SDS1000H Theory and Methods in Sexual Diversity Studies (January 2020)
Instructor: Jordache Ellapen
Time: Winter Term (2020), Fridays, 1-3pm
This course is designed to serve as the core course for the Collaborative Specialization in Sexual Diversity Studies, although students whose departments are not part of the Collaborative Specialization, or who for other reasons, are not in the program are nevertheless very welcome to take the course if spaces are available. Registration in the course requires a SDS1000 ballot, which must be submitted to the Bonham Centre office at firstname.lastname@example.org. The course is limited to 15 spaces.
The ballot for SDS1000 will be available in fall.
SDS1999H Special Topics: Queering Design: Sexual Politics of Space, Place, and Digital Culture (Fall 2020)
Instructor: Jasmine Rault
Time: Fall Term, Thursdays 1-4pm
This course asks students to explore the ways that queer theory might be taken up by design thinking. The queerness that this course engages is a capacious critical orientation to those lives and modes of living, bodies and forms of embodiment, creative imaginations and their limits, that shape our everyday sense of what is possible and impossible. Thinking queerly allows us to ask, how do we imagine and design for justice and freedom – in fields not limited to architecture, urban planning, domestic and digital space? With a focus on design justice, we will explore the ways that material and digital architectures work to both reflect and shape our intimate experiences and knowledges of gender, sexuality, race, class, nation, ability, safety and risk, capacity and incapacity.
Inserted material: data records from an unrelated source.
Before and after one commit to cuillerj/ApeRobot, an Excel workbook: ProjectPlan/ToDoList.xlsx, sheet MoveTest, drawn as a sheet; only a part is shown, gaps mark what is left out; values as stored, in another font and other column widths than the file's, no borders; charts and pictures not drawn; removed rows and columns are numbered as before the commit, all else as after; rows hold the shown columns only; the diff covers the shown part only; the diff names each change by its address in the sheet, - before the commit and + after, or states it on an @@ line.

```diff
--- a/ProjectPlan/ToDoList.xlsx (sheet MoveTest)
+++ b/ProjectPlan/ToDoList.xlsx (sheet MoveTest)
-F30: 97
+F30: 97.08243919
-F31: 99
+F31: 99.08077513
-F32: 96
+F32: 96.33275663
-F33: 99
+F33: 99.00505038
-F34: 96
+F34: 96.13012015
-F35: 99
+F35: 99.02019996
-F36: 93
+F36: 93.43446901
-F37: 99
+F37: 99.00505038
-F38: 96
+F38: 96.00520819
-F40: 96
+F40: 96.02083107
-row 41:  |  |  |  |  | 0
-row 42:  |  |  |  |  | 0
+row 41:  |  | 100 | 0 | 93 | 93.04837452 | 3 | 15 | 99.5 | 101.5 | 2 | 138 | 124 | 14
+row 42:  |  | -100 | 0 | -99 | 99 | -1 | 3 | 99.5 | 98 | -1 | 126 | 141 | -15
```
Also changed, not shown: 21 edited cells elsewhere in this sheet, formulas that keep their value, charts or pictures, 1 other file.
In what ways do design decisions enable, disable, discipline and disorient genders, sexualities, racialities, desires, imaginings, socialities and intimacies?